What you need to do: In the records that follow, the lines from the one containing "absent, so the API starts without either." to the one containing "a redirect-slash 307 on the collection URL.", inclusive, are to be given again exactly.

Raw data:
# # # # #

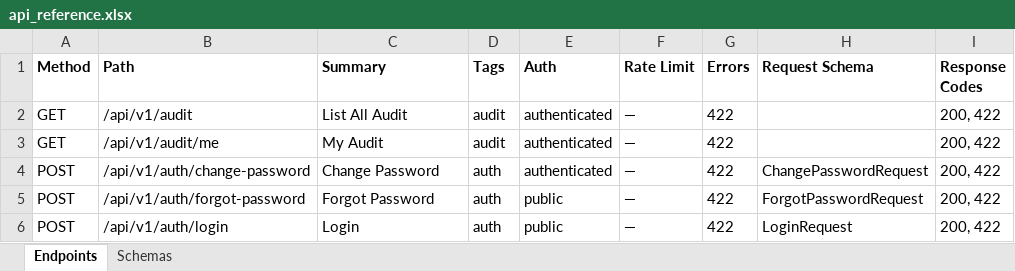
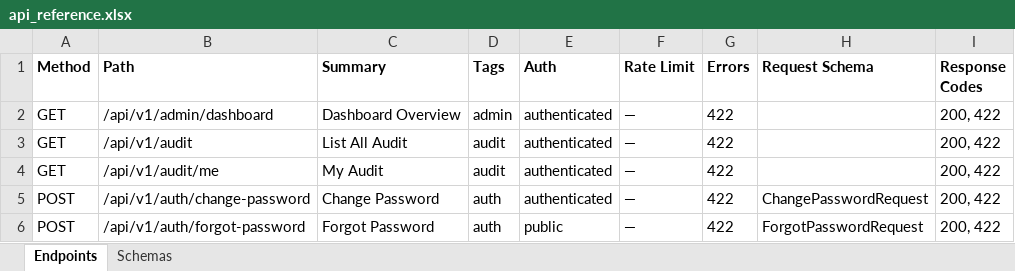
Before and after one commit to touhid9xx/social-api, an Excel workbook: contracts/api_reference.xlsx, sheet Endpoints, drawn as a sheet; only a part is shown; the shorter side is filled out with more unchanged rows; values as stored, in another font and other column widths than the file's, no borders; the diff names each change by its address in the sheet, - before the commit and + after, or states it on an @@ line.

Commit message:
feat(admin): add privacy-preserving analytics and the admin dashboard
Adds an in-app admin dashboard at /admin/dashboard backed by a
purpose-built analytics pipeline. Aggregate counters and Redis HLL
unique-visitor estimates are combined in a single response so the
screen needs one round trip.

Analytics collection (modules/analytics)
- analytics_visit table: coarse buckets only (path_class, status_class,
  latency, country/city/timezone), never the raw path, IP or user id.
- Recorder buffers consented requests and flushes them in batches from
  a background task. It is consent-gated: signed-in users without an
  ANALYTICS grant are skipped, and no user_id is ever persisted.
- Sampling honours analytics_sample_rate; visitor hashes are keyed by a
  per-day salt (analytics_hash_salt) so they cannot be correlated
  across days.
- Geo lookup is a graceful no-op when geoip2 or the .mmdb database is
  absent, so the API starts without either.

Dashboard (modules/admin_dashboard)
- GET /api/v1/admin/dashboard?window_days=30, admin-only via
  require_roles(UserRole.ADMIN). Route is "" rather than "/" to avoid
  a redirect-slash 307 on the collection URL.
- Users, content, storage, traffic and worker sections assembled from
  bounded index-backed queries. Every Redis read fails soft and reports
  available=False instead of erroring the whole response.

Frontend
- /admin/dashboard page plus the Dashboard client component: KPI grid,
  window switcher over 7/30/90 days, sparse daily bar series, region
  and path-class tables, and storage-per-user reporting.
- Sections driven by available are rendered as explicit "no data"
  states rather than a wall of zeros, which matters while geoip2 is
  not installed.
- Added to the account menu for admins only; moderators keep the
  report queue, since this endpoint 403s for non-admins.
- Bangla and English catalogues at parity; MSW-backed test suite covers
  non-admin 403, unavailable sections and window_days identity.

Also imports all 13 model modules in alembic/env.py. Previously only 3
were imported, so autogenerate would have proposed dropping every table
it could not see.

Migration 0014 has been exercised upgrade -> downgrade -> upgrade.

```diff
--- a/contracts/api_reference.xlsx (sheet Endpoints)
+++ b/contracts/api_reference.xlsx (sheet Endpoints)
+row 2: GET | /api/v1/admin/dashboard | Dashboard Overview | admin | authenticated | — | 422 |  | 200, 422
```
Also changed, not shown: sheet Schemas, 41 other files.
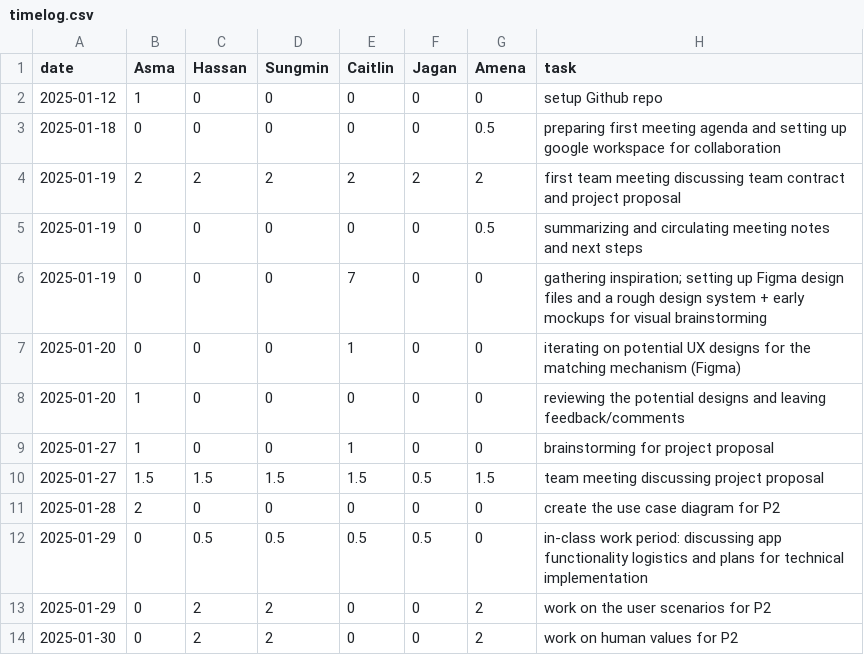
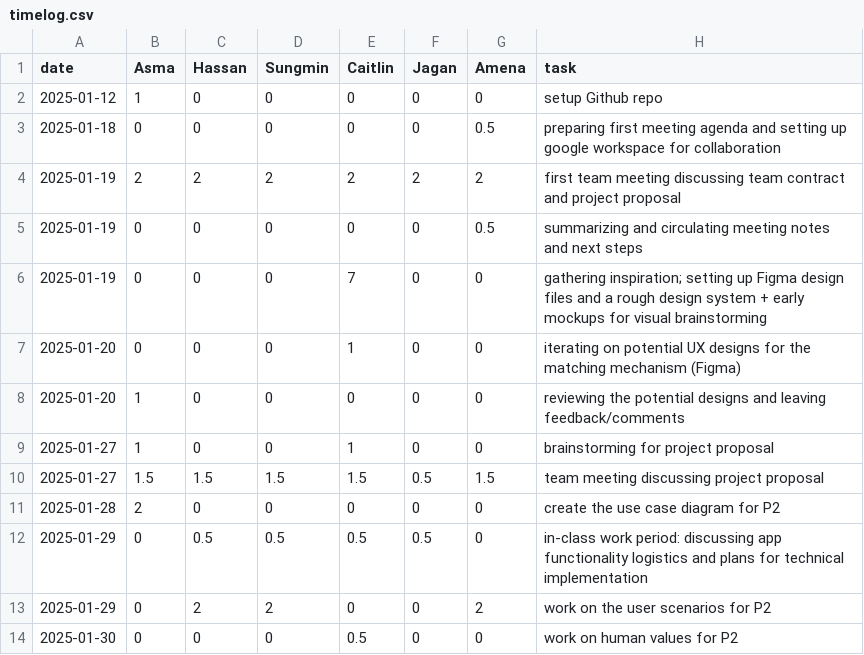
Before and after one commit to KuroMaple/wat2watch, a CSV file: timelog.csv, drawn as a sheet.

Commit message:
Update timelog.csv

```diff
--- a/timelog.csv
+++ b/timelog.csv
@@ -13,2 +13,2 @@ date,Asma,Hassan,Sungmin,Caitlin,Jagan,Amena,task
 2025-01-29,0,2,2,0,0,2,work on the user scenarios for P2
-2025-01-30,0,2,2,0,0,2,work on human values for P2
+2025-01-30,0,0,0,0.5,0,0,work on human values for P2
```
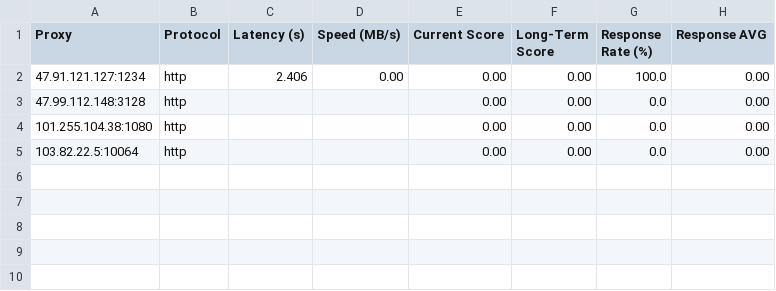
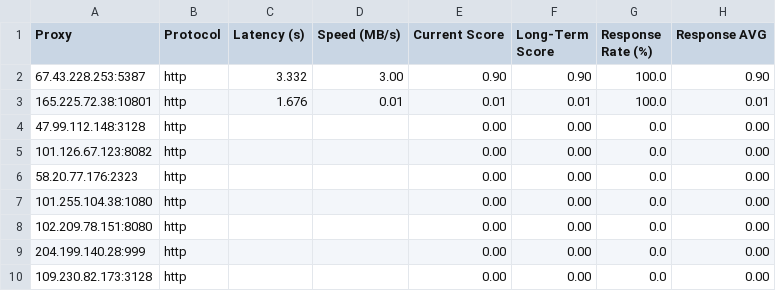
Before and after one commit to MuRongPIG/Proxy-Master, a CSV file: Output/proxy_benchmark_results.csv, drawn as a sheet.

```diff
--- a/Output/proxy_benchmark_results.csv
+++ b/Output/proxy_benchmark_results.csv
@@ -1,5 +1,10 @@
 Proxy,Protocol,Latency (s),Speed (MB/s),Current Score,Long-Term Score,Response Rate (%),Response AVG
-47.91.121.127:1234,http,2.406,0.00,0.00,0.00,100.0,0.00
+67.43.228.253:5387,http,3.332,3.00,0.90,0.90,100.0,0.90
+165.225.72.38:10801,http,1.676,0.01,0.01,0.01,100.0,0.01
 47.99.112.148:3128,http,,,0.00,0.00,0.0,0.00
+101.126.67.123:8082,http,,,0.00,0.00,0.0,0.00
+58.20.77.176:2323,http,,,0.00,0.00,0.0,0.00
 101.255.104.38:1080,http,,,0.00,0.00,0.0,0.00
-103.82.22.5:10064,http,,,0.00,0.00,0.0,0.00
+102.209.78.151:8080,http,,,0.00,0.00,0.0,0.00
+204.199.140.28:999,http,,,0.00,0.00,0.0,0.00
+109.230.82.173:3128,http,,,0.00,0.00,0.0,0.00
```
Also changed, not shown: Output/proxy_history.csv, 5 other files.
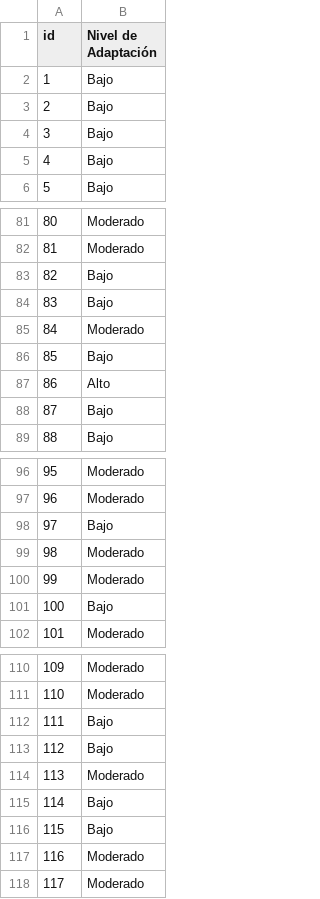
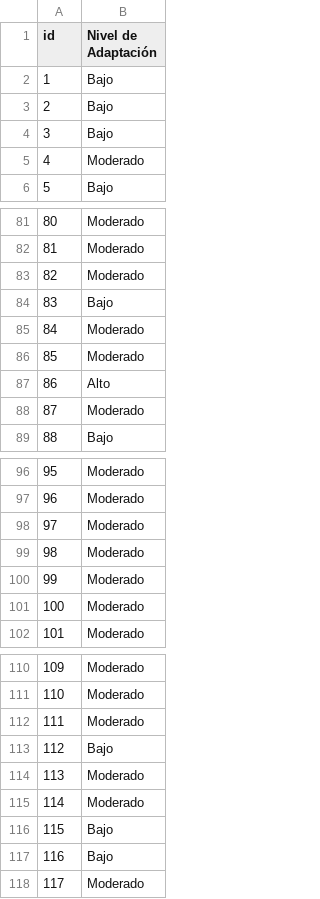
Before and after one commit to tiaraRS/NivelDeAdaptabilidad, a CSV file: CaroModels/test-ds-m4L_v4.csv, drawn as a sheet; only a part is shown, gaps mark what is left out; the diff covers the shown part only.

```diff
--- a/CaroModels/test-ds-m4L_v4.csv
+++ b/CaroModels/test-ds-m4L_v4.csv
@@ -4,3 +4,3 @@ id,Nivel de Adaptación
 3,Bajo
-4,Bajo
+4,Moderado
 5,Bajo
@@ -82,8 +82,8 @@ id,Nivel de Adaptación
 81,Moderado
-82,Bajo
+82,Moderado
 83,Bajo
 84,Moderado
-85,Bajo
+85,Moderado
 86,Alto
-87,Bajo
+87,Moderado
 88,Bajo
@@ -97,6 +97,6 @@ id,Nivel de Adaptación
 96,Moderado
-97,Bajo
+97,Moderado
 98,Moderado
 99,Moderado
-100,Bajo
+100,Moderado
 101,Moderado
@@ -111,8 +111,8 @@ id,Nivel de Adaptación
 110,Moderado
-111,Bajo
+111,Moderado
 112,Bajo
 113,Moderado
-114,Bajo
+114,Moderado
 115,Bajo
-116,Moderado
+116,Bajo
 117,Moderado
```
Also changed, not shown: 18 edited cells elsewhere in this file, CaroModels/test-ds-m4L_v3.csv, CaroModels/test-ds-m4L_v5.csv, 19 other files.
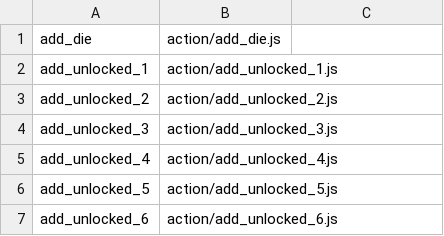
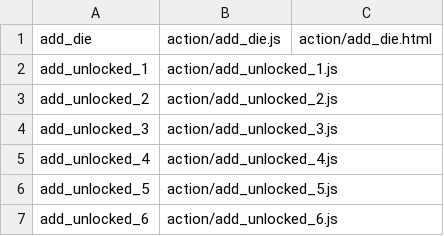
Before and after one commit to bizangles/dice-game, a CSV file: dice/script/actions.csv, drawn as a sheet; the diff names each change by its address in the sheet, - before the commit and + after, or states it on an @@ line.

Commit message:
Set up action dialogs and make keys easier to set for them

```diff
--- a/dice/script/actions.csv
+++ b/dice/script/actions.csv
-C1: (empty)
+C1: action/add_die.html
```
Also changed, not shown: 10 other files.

# # # # #

Task result:
  absent, so the API starts without either.

Dashboard (modules/admin_dashboard)
- GET /api/v1/admin/dashboard?window_days=30, admin-only via
  require_roles(UserRole.ADMIN). Route is "" rather than "/" to avoid
  a redirect-slash 307 on the collection URL.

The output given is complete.